Back in Vermont, she had a decently sized walk in closet, not to mention the bureau, the jewelry case on the bureau (and the one on the shelf that played music), and the whole wall of louvered doors that accordianed open.
She bought her blouses, and of course loved polyester—particularly anything with paisleys (maybe this is from where my offbeat side comes). The ladies at the fabric store knew her well. Toting her latest purchases, if she didn’t already have something to match, she’d lay the blouse against one bolt of fabric after another to find just the right shade. The skirts that resulted were wrap-arounds. Some tied, others clipped or snapped together.
Aside from pigging out, going to Meme’s house meant reveling in cascading polyester and playing dress up. She didn’t have any of her dresses from the 40s and 50s (the era of accentuated femininity), but her wrap-around skirts were entertaining enough. And then there was the jewelry. Meme was a huge fan of clip on earrings. Enameled flowers in lime green with a smattering of rhinestones. Brooches, necklaces, rings and bracelets. Her jewelry smelled more like her than her clothes did—more precisely, smelled like Jean Naté and baby powder.

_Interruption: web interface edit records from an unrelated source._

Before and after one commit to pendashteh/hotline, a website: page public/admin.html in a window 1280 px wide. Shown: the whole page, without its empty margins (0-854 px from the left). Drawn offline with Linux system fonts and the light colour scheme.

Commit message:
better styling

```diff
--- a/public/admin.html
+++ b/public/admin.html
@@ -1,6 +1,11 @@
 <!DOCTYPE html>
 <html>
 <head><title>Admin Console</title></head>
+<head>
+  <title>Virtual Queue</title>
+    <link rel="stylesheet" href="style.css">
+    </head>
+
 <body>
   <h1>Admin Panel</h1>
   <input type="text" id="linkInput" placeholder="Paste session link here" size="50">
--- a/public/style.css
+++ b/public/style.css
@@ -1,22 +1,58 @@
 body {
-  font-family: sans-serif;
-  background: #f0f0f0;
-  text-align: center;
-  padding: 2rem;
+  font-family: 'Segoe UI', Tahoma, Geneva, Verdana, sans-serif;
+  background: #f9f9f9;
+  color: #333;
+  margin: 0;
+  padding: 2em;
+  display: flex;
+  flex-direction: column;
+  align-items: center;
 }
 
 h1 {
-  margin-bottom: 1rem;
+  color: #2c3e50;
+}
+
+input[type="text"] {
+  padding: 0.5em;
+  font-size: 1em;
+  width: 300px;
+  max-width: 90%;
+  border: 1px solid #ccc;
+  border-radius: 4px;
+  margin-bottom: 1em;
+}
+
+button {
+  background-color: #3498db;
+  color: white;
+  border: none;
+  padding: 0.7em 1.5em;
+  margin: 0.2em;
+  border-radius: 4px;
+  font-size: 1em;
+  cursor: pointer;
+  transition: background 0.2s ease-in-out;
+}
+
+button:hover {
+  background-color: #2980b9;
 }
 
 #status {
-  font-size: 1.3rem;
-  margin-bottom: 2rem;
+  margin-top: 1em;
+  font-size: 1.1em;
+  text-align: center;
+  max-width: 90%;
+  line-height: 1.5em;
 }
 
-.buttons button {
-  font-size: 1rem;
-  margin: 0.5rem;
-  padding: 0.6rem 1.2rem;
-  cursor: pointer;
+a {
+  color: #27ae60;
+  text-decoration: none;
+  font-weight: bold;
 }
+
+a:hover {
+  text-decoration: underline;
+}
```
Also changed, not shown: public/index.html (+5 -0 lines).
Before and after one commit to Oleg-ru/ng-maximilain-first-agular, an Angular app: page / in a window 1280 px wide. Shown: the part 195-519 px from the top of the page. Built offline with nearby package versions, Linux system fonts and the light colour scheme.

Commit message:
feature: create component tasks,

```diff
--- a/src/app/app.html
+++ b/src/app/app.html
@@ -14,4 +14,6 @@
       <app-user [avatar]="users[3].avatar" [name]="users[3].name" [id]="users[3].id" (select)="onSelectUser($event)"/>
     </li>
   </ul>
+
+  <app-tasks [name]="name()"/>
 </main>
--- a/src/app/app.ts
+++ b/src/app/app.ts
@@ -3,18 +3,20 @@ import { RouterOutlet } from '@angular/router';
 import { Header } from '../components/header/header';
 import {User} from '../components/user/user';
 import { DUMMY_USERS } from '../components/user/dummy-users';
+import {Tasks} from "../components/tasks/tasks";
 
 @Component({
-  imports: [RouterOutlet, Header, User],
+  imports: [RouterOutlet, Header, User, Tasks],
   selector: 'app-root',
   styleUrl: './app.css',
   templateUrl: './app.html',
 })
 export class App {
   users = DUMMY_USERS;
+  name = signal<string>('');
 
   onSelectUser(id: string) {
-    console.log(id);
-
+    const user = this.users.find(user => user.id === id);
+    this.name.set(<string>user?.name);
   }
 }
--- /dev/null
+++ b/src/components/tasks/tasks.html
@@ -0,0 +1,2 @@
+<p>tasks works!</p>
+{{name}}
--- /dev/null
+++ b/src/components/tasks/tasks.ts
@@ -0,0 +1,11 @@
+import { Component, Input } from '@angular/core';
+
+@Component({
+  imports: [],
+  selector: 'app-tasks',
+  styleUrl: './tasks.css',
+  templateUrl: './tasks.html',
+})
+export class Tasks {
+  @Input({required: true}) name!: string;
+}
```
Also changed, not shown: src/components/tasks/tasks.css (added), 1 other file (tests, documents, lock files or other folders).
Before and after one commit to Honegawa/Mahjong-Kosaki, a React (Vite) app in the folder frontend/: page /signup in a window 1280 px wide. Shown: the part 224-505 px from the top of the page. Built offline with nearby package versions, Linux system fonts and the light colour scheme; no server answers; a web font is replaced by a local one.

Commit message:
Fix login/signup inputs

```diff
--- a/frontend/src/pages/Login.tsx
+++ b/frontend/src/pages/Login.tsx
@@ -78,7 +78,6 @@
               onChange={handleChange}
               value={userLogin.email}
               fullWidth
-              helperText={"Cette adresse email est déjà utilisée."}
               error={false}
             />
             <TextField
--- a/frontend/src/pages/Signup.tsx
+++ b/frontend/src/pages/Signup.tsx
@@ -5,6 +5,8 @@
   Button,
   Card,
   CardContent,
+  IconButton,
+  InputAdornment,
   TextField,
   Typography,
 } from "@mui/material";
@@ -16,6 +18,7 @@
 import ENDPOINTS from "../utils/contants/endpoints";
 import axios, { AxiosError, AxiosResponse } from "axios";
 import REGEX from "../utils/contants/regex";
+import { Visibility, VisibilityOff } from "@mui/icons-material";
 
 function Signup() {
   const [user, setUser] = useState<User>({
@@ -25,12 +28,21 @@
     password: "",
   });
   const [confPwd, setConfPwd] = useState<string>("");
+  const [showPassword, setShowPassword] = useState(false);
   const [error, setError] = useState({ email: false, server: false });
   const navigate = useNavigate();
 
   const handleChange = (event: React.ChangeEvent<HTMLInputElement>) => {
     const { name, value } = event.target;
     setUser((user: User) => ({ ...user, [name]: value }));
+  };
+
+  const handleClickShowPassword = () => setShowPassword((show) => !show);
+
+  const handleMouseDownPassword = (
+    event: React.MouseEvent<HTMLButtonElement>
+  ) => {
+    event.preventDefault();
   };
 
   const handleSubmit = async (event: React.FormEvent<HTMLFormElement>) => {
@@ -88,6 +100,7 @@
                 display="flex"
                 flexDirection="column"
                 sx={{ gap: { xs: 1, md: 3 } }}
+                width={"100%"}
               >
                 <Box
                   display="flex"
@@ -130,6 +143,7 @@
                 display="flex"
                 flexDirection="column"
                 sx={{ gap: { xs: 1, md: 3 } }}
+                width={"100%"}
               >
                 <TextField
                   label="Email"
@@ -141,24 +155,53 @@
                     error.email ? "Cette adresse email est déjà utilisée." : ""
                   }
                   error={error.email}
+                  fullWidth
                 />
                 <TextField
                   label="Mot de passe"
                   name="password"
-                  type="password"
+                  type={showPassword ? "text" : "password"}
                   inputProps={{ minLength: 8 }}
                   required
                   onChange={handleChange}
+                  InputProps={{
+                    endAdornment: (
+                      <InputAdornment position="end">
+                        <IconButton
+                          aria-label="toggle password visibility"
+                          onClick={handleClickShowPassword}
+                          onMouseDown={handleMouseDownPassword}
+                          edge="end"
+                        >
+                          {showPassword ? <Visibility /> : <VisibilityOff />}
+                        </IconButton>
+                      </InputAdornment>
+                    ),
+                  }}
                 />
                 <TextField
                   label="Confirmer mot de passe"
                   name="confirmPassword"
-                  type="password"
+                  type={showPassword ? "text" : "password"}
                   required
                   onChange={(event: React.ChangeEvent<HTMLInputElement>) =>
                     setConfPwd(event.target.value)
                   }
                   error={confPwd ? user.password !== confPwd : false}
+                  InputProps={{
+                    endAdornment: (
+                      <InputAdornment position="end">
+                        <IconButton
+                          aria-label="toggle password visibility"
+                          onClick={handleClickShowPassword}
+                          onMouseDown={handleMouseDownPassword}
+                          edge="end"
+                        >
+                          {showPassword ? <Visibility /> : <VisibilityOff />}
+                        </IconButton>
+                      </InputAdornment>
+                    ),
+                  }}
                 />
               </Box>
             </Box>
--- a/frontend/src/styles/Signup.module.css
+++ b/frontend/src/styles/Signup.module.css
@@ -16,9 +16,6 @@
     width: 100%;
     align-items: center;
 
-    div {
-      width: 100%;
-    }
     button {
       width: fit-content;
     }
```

Part of it was the joy of exploration, and the thrill of maybe, possibly being someplace I wasn’t supposed to be, about to find something that was supposed to remain hidden. The other part of it was simply being a girl.